Linderhof Palace is nestled in the Bavarian Alps in southern Germany. King Ludwig II’s love of Versailles inspired the formal Baroque-style gardens surrounding the small palace. Versailles exerted enormous influence over European garden design, and Ludwig was determined to create his own majestic garden....   Continue Reading

100 years of Gardening, Kiftsgate Courts Garden

Kiftsgate Courts Garden, Chipping Campden, England

Sometimes the most striking gardens are not those perfectly plotted on flat ground. Hills, valleys, and rocks may seem like less than favorable conditions, but gardeners are not easily deterred and will find a way....   Continue Reading

Along the Lake

Eat, shop, parasail? The travel guides encourage you to do all three in Geneva, Switzerland. Along the city streets in this international hub of agencies, embassies, and banks, the mail carriers navigate their scooters, overloaded with enormous yellow bundles of mail past the World Health Organization headquarters, the International Red Cross, United Nations, and many more....   Continue Reading

Colorful Moments in 2019

As I look back at my garden travel memories of 2019 the resounding theme is color! We began the year exploring South America, took a September train trip in France, Switzerland, Italy, and took a trip to Central America and Mexico, in December. Everywhere I went I found colorful food, critters, art, and, of course, colorful flowers.  These images are from Central and South America, the colors in Europe are equally wonderful but that will have to be another story....   Continue Reading

Garden of Verona, Italy

“In fair Verona, where we lay our scene,” 
Giardino Giusti is an oasis of glorious green. 

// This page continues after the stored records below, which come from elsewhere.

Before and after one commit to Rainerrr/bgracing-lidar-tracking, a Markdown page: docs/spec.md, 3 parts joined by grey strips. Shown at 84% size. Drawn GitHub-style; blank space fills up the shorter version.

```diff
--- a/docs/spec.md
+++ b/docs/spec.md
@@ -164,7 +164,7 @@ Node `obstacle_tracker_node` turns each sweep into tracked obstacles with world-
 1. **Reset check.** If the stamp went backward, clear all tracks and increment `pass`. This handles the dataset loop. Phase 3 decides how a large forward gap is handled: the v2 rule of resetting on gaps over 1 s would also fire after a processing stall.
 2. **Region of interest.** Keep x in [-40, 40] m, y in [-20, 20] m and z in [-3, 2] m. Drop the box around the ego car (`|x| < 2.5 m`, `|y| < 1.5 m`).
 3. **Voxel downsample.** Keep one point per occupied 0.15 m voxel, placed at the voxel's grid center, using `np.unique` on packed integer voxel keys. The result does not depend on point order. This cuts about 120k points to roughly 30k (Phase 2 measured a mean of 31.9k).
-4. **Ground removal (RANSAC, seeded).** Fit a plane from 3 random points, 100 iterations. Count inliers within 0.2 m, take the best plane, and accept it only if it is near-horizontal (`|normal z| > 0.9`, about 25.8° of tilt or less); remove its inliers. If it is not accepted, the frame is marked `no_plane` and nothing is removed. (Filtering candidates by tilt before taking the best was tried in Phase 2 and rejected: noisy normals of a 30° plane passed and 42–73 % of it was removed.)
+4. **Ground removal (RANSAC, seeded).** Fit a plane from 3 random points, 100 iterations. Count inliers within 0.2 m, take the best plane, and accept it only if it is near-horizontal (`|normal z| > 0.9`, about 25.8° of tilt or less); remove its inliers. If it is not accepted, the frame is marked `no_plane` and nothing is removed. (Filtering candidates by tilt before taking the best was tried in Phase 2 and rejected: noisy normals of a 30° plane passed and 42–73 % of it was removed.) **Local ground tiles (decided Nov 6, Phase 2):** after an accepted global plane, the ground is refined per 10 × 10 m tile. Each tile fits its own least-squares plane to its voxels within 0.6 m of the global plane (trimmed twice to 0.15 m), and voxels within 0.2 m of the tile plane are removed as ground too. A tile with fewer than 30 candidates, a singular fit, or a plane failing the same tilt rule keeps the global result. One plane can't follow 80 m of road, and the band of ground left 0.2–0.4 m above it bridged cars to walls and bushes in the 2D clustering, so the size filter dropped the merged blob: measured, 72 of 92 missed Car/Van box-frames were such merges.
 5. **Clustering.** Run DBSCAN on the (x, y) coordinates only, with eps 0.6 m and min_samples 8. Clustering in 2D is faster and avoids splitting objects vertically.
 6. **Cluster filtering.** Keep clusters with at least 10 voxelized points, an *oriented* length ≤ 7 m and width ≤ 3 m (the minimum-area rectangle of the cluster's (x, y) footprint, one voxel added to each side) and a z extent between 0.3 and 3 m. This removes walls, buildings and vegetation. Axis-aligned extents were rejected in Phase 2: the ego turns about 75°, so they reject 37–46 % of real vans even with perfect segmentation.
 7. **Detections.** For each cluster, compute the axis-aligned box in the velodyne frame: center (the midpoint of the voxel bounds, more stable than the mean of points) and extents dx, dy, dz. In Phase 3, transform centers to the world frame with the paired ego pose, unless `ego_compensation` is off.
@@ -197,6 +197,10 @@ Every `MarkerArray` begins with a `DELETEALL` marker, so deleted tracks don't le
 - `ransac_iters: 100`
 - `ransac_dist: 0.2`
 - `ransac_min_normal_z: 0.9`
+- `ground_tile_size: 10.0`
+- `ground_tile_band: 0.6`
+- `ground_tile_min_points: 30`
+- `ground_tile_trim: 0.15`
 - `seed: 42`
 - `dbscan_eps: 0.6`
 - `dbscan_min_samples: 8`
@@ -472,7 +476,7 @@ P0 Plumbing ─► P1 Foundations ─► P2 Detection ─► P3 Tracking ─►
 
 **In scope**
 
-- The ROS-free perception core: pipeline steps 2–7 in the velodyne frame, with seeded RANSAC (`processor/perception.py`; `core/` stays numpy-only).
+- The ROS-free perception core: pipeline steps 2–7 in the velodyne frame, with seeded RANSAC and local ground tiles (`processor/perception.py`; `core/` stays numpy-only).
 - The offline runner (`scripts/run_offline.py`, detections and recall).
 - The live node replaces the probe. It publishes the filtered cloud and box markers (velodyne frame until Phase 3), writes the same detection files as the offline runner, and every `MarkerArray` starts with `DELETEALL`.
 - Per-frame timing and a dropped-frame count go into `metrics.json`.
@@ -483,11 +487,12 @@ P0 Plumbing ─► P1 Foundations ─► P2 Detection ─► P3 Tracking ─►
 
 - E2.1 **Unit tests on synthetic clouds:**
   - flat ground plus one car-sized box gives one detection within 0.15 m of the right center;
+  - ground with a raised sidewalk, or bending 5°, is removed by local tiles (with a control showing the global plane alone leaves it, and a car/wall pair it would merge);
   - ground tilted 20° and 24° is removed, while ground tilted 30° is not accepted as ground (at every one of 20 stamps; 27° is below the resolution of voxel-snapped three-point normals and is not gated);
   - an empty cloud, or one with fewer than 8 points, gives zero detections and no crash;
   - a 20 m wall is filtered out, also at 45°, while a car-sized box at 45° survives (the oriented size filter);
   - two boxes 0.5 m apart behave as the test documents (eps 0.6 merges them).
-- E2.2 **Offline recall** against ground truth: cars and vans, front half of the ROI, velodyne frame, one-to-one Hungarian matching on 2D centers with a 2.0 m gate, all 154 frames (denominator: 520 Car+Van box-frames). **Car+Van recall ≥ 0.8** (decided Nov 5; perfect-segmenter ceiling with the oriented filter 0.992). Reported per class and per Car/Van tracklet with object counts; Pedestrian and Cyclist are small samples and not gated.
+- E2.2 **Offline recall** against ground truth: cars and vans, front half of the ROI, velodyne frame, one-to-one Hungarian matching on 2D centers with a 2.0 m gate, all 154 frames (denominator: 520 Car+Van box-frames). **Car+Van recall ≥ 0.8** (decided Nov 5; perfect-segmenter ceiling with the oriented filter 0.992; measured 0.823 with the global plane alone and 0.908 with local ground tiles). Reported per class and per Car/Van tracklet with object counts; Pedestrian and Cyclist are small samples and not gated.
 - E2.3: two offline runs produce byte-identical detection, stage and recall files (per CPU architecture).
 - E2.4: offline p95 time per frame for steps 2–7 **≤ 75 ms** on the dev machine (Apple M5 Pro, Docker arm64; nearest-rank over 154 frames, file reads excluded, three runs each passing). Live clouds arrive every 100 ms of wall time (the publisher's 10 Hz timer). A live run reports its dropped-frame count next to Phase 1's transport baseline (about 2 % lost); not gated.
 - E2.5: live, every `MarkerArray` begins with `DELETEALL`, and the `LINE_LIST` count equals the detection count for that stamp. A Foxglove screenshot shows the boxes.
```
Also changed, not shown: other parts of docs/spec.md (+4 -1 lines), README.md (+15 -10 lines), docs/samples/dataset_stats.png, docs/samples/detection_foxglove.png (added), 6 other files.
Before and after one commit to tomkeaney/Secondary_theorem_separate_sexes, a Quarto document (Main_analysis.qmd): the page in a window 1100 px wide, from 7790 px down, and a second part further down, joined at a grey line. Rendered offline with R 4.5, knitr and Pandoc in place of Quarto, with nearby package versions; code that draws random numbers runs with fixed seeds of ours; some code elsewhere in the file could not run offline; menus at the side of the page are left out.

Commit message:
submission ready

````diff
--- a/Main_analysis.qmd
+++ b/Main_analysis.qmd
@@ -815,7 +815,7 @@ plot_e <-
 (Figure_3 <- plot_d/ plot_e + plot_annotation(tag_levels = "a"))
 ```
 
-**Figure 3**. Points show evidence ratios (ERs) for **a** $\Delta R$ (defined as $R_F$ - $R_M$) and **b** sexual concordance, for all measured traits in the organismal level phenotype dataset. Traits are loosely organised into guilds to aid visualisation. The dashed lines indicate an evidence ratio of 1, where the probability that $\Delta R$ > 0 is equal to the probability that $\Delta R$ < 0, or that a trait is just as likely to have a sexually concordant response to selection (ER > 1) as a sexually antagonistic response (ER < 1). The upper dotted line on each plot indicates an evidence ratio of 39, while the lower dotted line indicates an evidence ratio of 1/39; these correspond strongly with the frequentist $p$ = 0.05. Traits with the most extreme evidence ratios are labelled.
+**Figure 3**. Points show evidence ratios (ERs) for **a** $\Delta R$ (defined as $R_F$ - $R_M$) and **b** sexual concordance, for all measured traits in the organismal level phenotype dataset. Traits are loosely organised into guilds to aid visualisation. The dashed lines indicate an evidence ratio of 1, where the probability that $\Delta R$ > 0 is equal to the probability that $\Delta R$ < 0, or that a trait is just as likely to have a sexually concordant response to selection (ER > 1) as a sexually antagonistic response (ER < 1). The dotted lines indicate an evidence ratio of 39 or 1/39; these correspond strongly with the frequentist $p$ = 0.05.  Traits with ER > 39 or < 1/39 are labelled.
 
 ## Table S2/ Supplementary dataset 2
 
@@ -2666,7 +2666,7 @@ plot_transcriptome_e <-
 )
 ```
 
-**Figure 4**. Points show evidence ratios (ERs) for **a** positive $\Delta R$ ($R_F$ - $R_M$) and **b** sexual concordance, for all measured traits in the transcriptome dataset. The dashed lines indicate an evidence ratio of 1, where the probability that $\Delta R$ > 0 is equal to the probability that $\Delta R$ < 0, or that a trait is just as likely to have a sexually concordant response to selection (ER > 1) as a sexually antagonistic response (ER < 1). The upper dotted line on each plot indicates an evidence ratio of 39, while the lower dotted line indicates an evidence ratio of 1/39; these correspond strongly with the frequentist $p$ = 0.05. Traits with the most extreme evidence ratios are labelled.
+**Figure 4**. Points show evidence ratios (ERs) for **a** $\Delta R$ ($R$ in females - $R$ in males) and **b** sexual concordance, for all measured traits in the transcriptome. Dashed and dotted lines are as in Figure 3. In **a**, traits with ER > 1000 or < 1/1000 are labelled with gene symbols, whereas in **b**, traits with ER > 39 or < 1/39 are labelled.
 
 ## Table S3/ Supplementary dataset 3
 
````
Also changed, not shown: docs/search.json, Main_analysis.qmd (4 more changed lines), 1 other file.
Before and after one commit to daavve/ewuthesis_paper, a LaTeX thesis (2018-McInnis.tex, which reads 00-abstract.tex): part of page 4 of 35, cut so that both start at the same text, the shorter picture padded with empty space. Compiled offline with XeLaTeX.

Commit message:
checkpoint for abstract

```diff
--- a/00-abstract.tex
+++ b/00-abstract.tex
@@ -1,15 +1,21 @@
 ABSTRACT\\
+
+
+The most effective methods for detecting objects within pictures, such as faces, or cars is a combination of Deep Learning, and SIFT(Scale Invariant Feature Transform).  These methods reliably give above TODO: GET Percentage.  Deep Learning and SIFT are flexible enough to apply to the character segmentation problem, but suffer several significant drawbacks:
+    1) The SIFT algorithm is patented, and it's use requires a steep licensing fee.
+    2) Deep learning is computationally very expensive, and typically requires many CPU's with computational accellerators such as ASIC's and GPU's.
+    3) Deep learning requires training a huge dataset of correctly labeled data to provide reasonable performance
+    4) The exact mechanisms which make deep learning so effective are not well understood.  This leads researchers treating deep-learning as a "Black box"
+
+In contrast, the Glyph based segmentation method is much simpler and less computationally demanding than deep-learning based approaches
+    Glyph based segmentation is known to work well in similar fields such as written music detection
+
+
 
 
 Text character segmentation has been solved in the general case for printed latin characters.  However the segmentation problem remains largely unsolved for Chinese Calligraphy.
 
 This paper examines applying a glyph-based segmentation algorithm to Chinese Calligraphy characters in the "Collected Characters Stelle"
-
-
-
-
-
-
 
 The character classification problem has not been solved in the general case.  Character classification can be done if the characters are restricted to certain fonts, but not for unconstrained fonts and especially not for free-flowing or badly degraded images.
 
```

When a garden survives for five centuries, I know the beauty in front of me must include an equally fascinating story behind its creation. “Agostino Giusti was a Knight of the Venetian Republic and Squire of the Grand Duke of Tuscany and the man responsible for the design of this lovely garden. Laid out in 1570 with all the quintessential Italian charm of that period.” (Kate Wickers, 5.7. ’12, Italy Magazine) He was a master at wool dyeing, making fashionable colors and selling it for uses of the day. He led the effort to build a wool merchants cooperative helping all maximize their fortune. His success allowed him to build a grand Palazzo, and behind his house, he created his garden....   Continue Reading

Reflections on Recoleta

Add a Cemetery to Your Travel Plans? Here’s the one you shouldn’t miss!

 A cemetery may not be one of the first things you think of when it comes to visiting new cities, but I encourage you to reconsider. If you visit Buenos Aires, Argentina, don’t miss Recoleta Cemetery. It is one of the most famous and elaborate cemeteries in the world. Here is a walled city filled with grand architecture, riveting stories, and intricate symbols. Since 1888 an Argentinian living in a grand house in Buenos Aires knew the only place to reside in death would be in the Cementerio de la Recoleta. Recoleta is 13.5 acres crammed with mausoleums, and the residents are in their final resting place. Overlooking the view from the rooftop of our hotel, the cemetery structures fascinate both at sunrise and sundown....   Continue Reading

A Walk Along Spokane River

Recently I went to Spokane, WA to speak to the Inland Empire Gardeners*, a phenomenal garden club with hundreds of members and unaffiliated with any national club organization. This club operates under a board of directors, and a three-sister management team that keeps its members educated about growing trees, shrubs, flowers, and vegetables in Spokane Valley. ...   Continue Reading